The Challenge with Our Profession

June 3, 2013

Recently I was contacted by an independent retailer who was forced to lay off Bob, his store manager, and wondered if I would talk to him about the possibilities of a career selling on the road. He indicated Bob was a very talented individual who had a history of sales and sales management in home furnishings related products before working with this retailer. Unfortunately the retailer's business was not as robust as he needed it to be and he was forced to lay Bob off.

This is not an uncommon plight for many as the economy slowly recovers. There are many talented people out on the street trying to figure out what their next chapter of work life will be. For most, a life as a road rep is not very high on the list.

As I told Bob when we spoke, to get started on the road with no previous experience is a tough task. First you have to find lines that you can represent and that will sell so you can pay the bills. But any half way decent line will want you to have a dealer list you can sell to immediately. Kind of a chicken and egg situation. You need dealers to get new lines but you can't get dealers without new lines.

Secondly, there is a lot of travel involved to knock on doors and begin to build a dealer base. Retailers are not sitting at home on Facebook looking for a new sales person to sell them a line they didn't know they needed. It costs money to travel and without revenue coming in, a new associate on the road will see his finances go negative for at least a year until he establishes himself and the product he represents sells.

Third, and possibly the biggest detriment in our industry is the commission structure paid. If an account is of any size and requests any special consideration like advertising or return allowance, the rep's commission is usually impacted. Now some may argue that the extra volume more than justifies the commission reductions. But the reality is that anyone any good is going to have a very hard time getting interested in working in our industry if they see the earnings can't grow. With small retailers going by the wayside and large retailers demanding more and more from the factories, the rep is in the precarious spot of being squeezed in the middle.

Bob and I discussed this honestly because as a store manager he was amazed at the lack of training and professionalism of some of the reps calling on him. But the reality of the circumstances is the factories get what they pay for. If a rep can't get some velocity selling a product at a lower commission base, he is not going to push the product or make a trip to a smaller account because of the costs. But if a factory as a general rule is going to pay a reasonable commission and has a product that performs at retail, that factory will never go without a good sales person in any territory pushing their product to every retailer he can find.

As for Bob, he has some decisions to make as to whether or not he even wants to work in our industry. On one hand he knows the industry so he doesn't need to worry about that learning curve. But on the other hand he is looking at how much time and effort it will take to establish himself with a product line and dealer base that will meet his income goals. Then he will compare that to other opportunities available outside our industry.

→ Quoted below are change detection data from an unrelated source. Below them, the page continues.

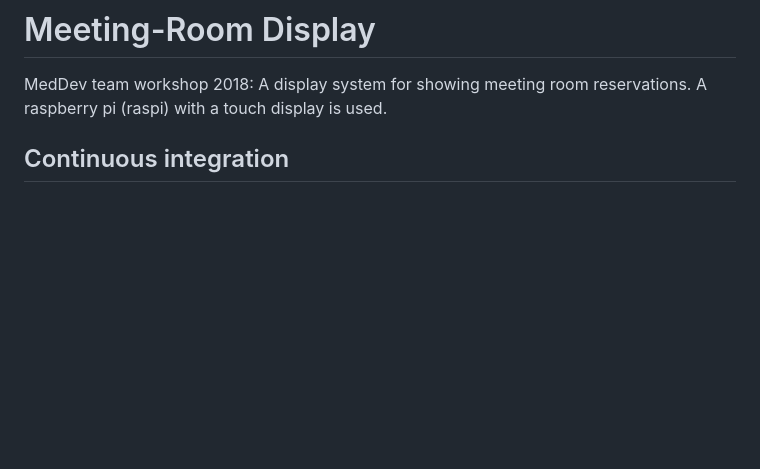
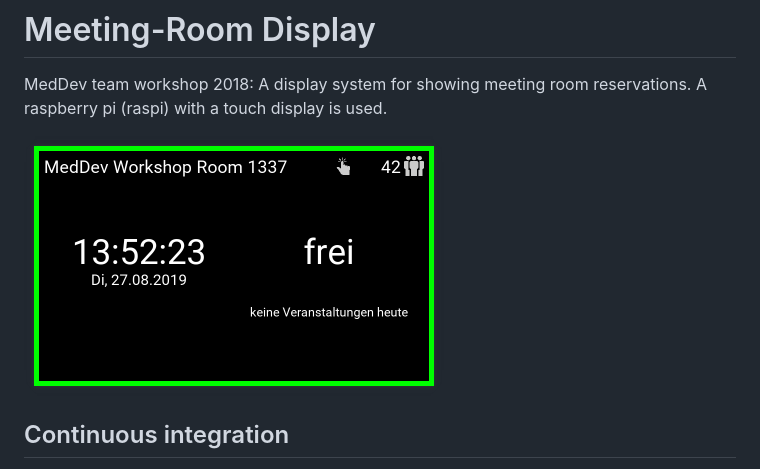
Before and after one commit to methodpark/meeting-room-display, a Markdown page: README.md, the part around the change. Rendered like a GitHub page; pictures changed too: screenshot.png (added); blank space fills up the shorter version.

Commit message:
Add screenshot

```diff
--- a/README.md
+++ b/README.md
@@ -1,6 +1,8 @@
 # Meeting-Room Display
 
 MedDev team workshop 2018: A display system for showing meeting room reservations. A raspberry pi (raspi) with a touch display is used.
+
+![Screenshot](screenshot.png)
 
 ## Continuous integration
 
```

If Bob chooses to leave the industry, along with others who have the same plight, we will wake up one day and realize there are no new talented sales professionals entering our sales ranks. This will further the decline of independent retailers who will no longer have the luxury of a professional factory sales person calling on their stores, training, and sharing success stories from other retailers. Certainly some reps probably should leave the industry because they are not doing their jobs. But a good rep can get products into accounts because of his relationships that is not going to happen if a factory decides to do it on their own. A good rep acts as the traffic cop to keep communication and products flowing between factory and retailer.

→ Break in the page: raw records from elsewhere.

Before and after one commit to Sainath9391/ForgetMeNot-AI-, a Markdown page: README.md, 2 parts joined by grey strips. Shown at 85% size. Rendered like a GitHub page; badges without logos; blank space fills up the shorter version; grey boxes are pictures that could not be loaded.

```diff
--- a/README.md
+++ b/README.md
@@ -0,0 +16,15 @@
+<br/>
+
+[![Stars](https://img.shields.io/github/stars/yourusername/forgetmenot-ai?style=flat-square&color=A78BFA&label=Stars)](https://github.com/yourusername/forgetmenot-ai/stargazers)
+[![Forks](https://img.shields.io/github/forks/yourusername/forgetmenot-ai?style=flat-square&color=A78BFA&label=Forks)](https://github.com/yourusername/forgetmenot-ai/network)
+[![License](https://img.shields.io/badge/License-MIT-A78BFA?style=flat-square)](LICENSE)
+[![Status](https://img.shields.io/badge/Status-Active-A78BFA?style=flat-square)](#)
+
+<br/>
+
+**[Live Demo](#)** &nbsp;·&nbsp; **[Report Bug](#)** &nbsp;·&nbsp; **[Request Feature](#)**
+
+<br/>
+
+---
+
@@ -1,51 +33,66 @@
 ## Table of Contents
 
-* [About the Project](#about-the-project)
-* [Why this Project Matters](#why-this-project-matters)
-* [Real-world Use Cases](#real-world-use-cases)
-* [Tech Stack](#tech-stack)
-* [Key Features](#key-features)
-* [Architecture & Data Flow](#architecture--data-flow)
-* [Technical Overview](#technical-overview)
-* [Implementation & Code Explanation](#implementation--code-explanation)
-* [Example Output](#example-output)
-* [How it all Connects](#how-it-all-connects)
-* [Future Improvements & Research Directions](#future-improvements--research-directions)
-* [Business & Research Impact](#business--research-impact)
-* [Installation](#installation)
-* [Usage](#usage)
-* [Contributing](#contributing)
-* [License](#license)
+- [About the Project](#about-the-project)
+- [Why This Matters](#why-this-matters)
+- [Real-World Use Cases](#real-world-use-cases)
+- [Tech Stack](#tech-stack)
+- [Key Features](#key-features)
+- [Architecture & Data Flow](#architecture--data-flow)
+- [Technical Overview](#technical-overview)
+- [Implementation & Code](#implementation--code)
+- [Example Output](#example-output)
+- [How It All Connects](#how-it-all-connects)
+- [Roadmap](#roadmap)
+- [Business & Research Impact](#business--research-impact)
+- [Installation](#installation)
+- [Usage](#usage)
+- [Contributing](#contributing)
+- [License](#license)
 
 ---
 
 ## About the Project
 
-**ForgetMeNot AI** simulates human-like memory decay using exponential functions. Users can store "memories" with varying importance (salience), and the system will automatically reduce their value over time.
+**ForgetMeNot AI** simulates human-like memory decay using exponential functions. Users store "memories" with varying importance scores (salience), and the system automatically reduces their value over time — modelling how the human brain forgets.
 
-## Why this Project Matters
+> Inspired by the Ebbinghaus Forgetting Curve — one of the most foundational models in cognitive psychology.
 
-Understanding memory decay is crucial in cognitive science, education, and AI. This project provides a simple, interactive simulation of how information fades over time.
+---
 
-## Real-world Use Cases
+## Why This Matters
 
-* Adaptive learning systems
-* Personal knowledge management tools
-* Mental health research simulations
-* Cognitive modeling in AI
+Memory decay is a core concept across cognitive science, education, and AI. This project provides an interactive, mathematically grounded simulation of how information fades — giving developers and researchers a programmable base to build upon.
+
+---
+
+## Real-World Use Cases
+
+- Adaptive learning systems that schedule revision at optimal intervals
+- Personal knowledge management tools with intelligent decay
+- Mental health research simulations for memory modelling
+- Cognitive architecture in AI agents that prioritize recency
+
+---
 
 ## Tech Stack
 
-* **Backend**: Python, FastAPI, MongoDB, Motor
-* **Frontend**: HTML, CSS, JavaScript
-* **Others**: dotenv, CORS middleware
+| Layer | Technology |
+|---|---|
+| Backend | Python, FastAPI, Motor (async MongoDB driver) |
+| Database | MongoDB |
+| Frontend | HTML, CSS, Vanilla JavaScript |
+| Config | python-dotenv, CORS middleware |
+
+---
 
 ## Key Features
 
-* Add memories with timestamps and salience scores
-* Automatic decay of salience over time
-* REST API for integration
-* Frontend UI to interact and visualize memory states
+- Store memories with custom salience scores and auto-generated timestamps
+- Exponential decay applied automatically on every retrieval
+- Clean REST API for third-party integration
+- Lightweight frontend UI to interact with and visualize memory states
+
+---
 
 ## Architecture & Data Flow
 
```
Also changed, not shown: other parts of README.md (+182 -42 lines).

Our challenge as an industry is we have to price our products so all parties in the transaction - the factory, the rep, the retailer - all parties need to make a decent return for the time they invest in selling furniture to the end consumer. If not, we lose guys like Bob and younger people looking to enter the furniture business who can find better opportunities elsewhere.

By all means if you would like, share your positive remarks below. Please no whining about commissions or how you get ripped off by a factory. That's not the point of this article.